(Data excerpts)

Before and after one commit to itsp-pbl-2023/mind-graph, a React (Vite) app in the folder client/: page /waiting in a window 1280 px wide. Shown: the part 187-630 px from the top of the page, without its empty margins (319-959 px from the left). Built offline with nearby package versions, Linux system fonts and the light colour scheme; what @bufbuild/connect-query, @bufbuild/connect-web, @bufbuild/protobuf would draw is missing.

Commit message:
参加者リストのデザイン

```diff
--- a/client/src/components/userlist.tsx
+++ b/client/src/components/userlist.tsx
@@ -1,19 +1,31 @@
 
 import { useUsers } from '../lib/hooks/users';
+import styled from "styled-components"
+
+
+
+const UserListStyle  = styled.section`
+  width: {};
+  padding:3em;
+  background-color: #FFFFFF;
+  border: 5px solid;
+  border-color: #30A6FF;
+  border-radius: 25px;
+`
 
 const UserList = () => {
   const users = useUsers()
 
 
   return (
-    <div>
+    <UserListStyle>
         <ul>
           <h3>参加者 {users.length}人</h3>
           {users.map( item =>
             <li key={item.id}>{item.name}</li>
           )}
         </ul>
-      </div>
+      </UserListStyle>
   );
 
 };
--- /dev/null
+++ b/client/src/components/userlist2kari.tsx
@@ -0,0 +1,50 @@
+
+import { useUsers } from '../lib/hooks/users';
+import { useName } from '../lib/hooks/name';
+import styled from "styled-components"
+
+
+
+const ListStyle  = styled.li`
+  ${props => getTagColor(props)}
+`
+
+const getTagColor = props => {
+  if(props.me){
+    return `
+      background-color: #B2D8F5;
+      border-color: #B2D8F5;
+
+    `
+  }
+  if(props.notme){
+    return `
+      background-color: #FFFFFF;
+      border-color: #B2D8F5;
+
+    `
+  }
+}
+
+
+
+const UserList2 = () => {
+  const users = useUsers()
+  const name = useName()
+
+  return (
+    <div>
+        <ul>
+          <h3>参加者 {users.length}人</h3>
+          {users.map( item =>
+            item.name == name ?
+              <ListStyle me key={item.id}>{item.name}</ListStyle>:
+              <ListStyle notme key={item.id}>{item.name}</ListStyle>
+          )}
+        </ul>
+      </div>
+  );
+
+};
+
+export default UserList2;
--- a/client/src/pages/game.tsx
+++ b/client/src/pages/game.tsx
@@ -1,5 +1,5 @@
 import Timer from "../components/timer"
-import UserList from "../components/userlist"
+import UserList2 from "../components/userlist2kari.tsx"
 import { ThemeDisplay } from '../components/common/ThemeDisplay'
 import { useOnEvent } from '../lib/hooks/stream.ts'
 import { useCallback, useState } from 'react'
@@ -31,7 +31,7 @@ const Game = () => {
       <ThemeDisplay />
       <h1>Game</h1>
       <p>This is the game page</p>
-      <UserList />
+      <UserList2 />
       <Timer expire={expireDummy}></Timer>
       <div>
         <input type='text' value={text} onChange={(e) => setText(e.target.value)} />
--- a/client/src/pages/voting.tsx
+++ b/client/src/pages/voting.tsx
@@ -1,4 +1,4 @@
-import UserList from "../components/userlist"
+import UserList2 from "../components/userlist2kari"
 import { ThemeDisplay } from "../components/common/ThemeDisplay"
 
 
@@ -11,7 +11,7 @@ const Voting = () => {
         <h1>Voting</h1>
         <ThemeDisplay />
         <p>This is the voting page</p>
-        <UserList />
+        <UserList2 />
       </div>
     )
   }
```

* Exercise directions
Looking through the records, copy out every line in which the word "UserListStyle" is found.

* Result
+const UserListStyle  = styled.section`
+    <UserListStyle>
+      </UserListStyle>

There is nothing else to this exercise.